== What is required ==
Each line of the material holding the word "Stack" must be identified and copied.

== Information supplied ==
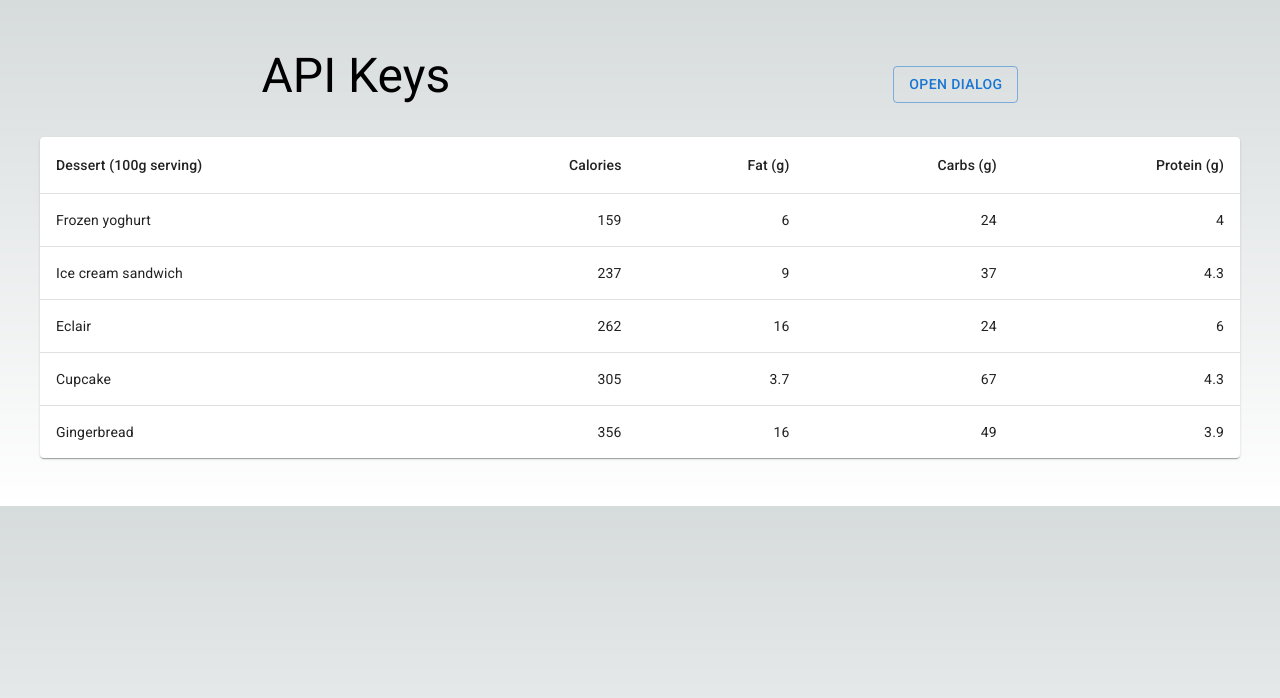
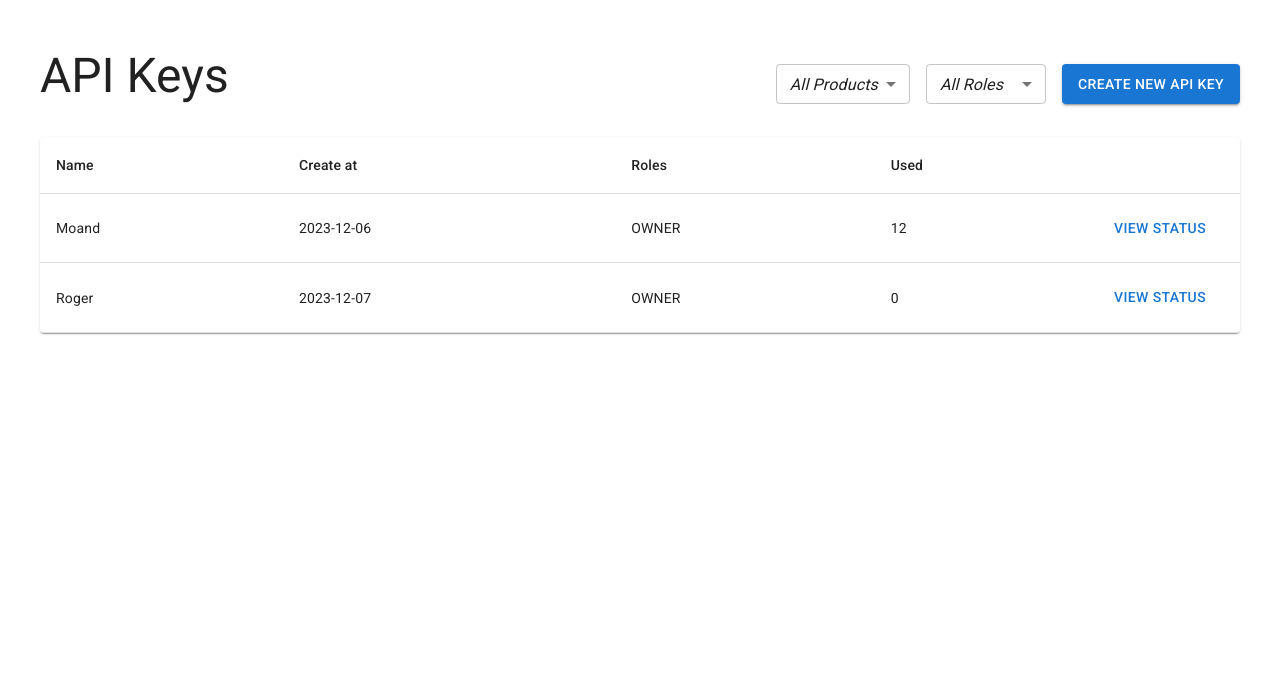
Before and after one commit to badeeson/api-key-web, a Next.js app: page / in a window 1280 px wide. Shown: the top 698 px of the page. Built offline with nearby package versions, Linux system fonts and the light colour scheme.

Commit message:
Add: new table;

```diff
--- a/src/app/page.tsx
+++ b/src/app/page.tsx
@@ -14,38 +14,11 @@ import DialogContent from '@mui/material/DialogContent';
 import DialogActions from '@mui/material/DialogActions';
 import IconButton from '@mui/material/IconButton';
 import CloseIcon from '@mui/icons-material/Close';
-import Table from '@mui/material/Table';
-import TableBody from '@mui/material/TableBody';
-import TableCell from '@mui/material/TableCell';
-import TableContainer from '@mui/material/TableContainer';
-import TableHead from '@mui/material/TableHead';
-import TableRow from '@mui/material/TableRow';
-
-const Item = styled(Paper)(({ theme }) => ({
-  backgroundColor: theme.palette.mode === 'dark' ? '#1A2027' : '#fff',
-  ...theme.typography.body2,
-  padding: theme.spacing(1),
-  textAlign: 'center',
-  color: theme.palette.text.secondary,
-}));
-
-function createData(
-  name: string,
-  calories: number,
-  fat: number,
-  carbs: number,
-  protein: number,
-) {
-  return { name, calories, fat, carbs, protein };
-}
-
-const rows = [
-  createData('Frozen yoghurt', 159, 6.0, 24, 4.0),
-  createData('Ice cream sandwich', 237, 9.0, 37, 4.3),
-  createData('Eclair', 262, 16.0, 24, 6.0),
-  createData('Cupcake', 305, 3.7, 67, 4.3),
-  createData('Gingerbread', 356, 16.0, 49, 3.9),
-];
+import SummaryTable from '@/components/SummaryTable';
+import { Stack } from '@mui/material';
+import FormControl from '@mui/material/FormControl';
+import Select from '@mui/material/Select';
+import MenuItem from '@mui/material/MenuItem';
 
 const BootstrapDialog = styled(Dialog)(({ theme }) => ({
   '& .MuiDialogContent-root': {
@@ -68,6 +41,7 @@ export default function Home() {
 
   return (
     <React.Fragment>
+      <CssBaseline />
       <Box
         component="main"
         sx={{
@@ -77,44 +51,47 @@ export default function Home() {
         }}
       >
         <Grid container spacing={2}>
-          <Grid xs={12} display="flex" justifyContent="space-around" alignItems="center">
+          <Grid xs={12} display="flex" justifyContent="space-between" alignItems="center">
             <Typography variant="h3" gutterBottom>
               API Keys
             </Typography>
-            <Button variant="outlined" onClick={handleClickOpen}>
-              Open dialog
-            </Button>
+            <Stack direction="row" spacing={2}>
+              <FormControl sx={{ m: 1, minWidth: 120 }} size="small">
+                <Select
+                  value={""}
+                  // onChange={handleChange}
+                  displayEmpty
+                  inputProps={{ 'aria-label': 'Without label' }}
+                >
+                  <MenuItem disabled value="">
+                    <em>All Products</em>
+                  </MenuItem>
+                  <MenuItem value={1}>Owner</MenuItem>
+                  <MenuItem value={2}>Other</MenuItem>
+                </Select>
+              </FormControl>
+              <FormControl sx={{ m: 1, minWidth: 120 }} size="small">
+                <Select
+                  value={""}
+                  // onChange={handleChange}
+                  displayEmpty
+                  inputProps={{ 'aria-label': 'Without label' }}
+                >
+                  <MenuItem disabled value="">
+                    <em>All Roles</em>
+                  </MenuItem>
+                  <MenuItem value={1}>Owner</MenuItem>
+                  <MenuItem value={2}>Other</MenuItem>
+                </Select>
+              </FormControl>
+
+              <Button variant="contained" onClick={handleClickOpen}>
+                Create New API Key
+              </Button>
+            </Stack>
           </Grid>
           <Grid xs={12}>
-            <TableContainer component={Paper}>
-              <Table sx={{ minWidth: 650 }} aria-label="simple table">
-                <TableHead>
-                  <TableRow>
-                    <TableCell>Dessert (100g serving)</TableCell>
-                    <TableCell align="right">Calories</TableCell>
-                    <TableCell align="right">Fat&nbsp;(g)</TableCell>
-                    <TableCell align="right">Carbs&nbsp;(g)</TableCell>
-                    <TableCell align="right">Protein&nbsp;(g)</TableCell>
-                  </TableRow>
-                </TableHead>
-                <TableBody>
-                  {rows.map((row) => (
-                    <TableRow
-                      key={row.name}
-                      sx={{ '&:last-child td, &:last-child th': { border: 0 } }}
-                    >
-                      <TableCell component="th" scope="row">
-                        {row.name}
-                      </TableCell>
-                      <TableCell align="right">{row.calories}</TableCell>
-                      <TableCell align="right">{row.fat}</TableCell>
-                      <TableCell align="right">{row.carbs}</TableCell>
-                      <TableCell align="right">{row.protein}</TableCell>
-                    </TableRow>
-                  ))}
-                </TableBody>
-              </Table>
-            </TableContainer>
+            <SummaryTable />
           </Grid>
         </Grid>
       </Box>
@@ -124,7 +101,7 @@ export default function Home() {
         open={open}
       >
         <DialogTitle sx={{ m: 0, p: 2 }} id="customized-dialog-title">
-          Modal title
+          Create a new API key
         </DialogTitle>
         <IconButton
           aria-label="close"
--- /dev/null
+++ b/src/components/SummaryTable.tsx
@@ -0,0 +1,54 @@
+import { Button, Paper } from '@mui/material';
+import Table from '@mui/material/Table';
+import TableBody from '@mui/material/TableBody';
+import TableCell from '@mui/material/TableCell';
+import TableContainer from '@mui/material/TableContainer';
+import TableHead from '@mui/material/TableHead';
+import TableRow from '@mui/material/TableRow';
+
+function createData(
+  name: string,
+  createAt: string,
+  role: string,
+  used: number,
+) {
+  return { name, createAt, role, used };
+}
+
+const rows = [
+  createData('Moand', '2023-12-06', 'OWNER', 12),
+  createData('Roger', '2023-12-07', 'OWNER', 0),
+];
+
+export default function SummaryTable() {
+  return (
+    <TableContainer component={Paper}>
+      <Table sx={{ minWidth: 650 }} aria-label="simple table">
+        <TableHead>
+          <TableRow>
+            <TableCell>Name</TableCell>
+            <TableCell>Create&nbsp;at</TableCell>
+            <TableCell>Roles</TableCell>
+            <TableCell>Used</TableCell>
+            <TableCell align="center" style={{ width: 120 }}>&nbsp;</TableCell>
+          </TableRow>
+        </TableHead>
+        <TableBody>
+          {rows.map((row) => (
+            <TableRow
+              key={row.name}
+            >
+              <TableCell>{row.name}</TableCell>
+              <TableCell>{row.createAt}</TableCell>
+              <TableCell>{row.role}</TableCell>
+              <TableCell>{row.used}</TableCell>
+              <TableCell align="center" style={{ width: 160 }}>
+                <Button variant="text">View&nbsp;Status</Button>
+              </TableCell>
+            </TableRow>
+          ))}
+        </TableBody>
+      </Table>
+    </TableContainer>
+  );
+}
```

== Written response ==
+import { Stack } from '@mui/material';
+            <Stack direction="row" spacing={2}>
+            </Stack>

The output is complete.